RECORDED DATA:
● ● ●

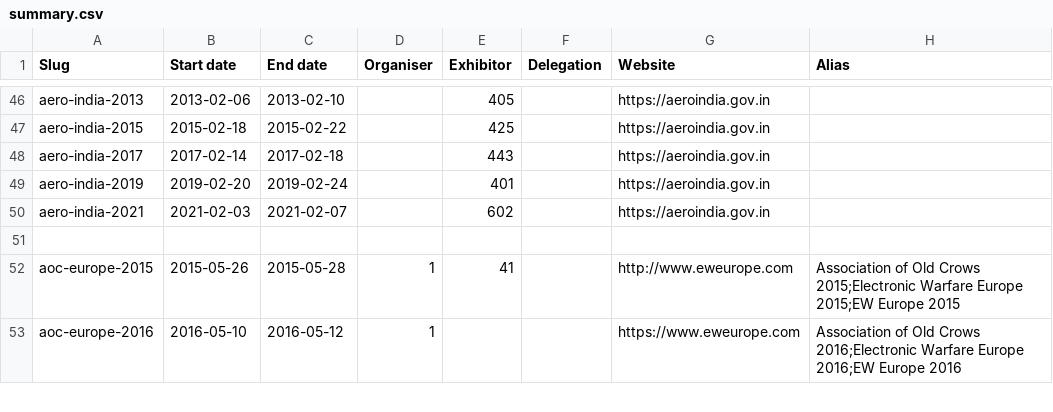
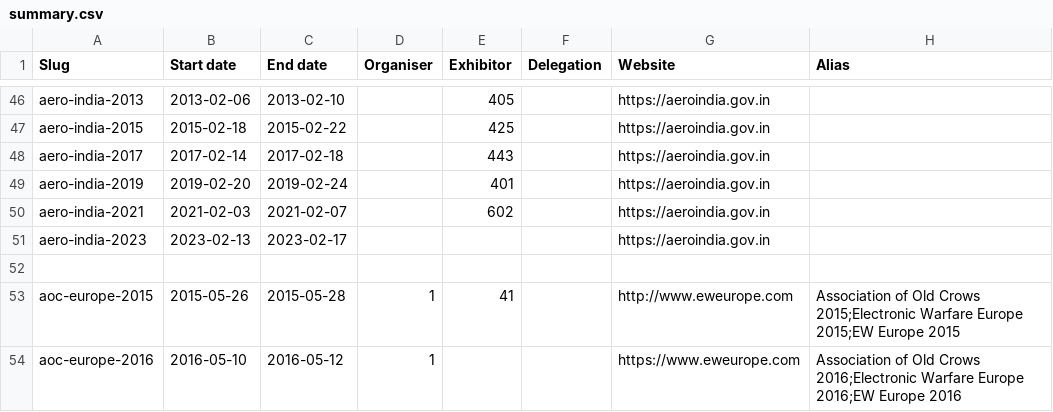
Before and after one commit to caatdata/arms-and-security-fair-exhibitors, a CSV file: summary.csv, drawn as a sheet; only a part is shown, gaps mark what is left out.

Commit message:
Add Aero India 2023 stub.

```diff
--- a/summary.csv
+++ b/summary.csv
@@ -50,2 +50,3 @@ aero-india-2019,2019-02-20,2019-02-24,,401,,https://aeroindia.gov.in,
 aero-india-2021,2021-02-03,2021-02-07,,602,,https://aeroindia.gov.in,
+aero-india-2023,2023-02-13,2023-02-17,,,,https://aeroindia.gov.in,
 ,,,,,,,
```
Also changed, not shown: 2 other files.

● ● ●

Line by line, write out the records above exactly, skipping the pictures.

RESULT FOR THIS TASK:
Before and after one commit to caatdata/arms-and-security-fair-exhibitors, a CSV file: summary.csv, drawn as a sheet; only a part is shown, gaps mark what is left out.

Commit message:
Add Aero India 2023 stub.

```diff
--- a/summary.csv
+++ b/summary.csv
@@ -50,2 +50,3 @@ aero-india-2019,2019-02-20,2019-02-24,,401,,https://aeroindia.gov.in,
 aero-india-2021,2021-02-03,2021-02-07,,602,,https://aeroindia.gov.in,
+aero-india-2023,2023-02-13,2023-02-17,,,,https://aeroindia.gov.in,
 ,,,,,,,
```
Also changed, not shown: 2 other files.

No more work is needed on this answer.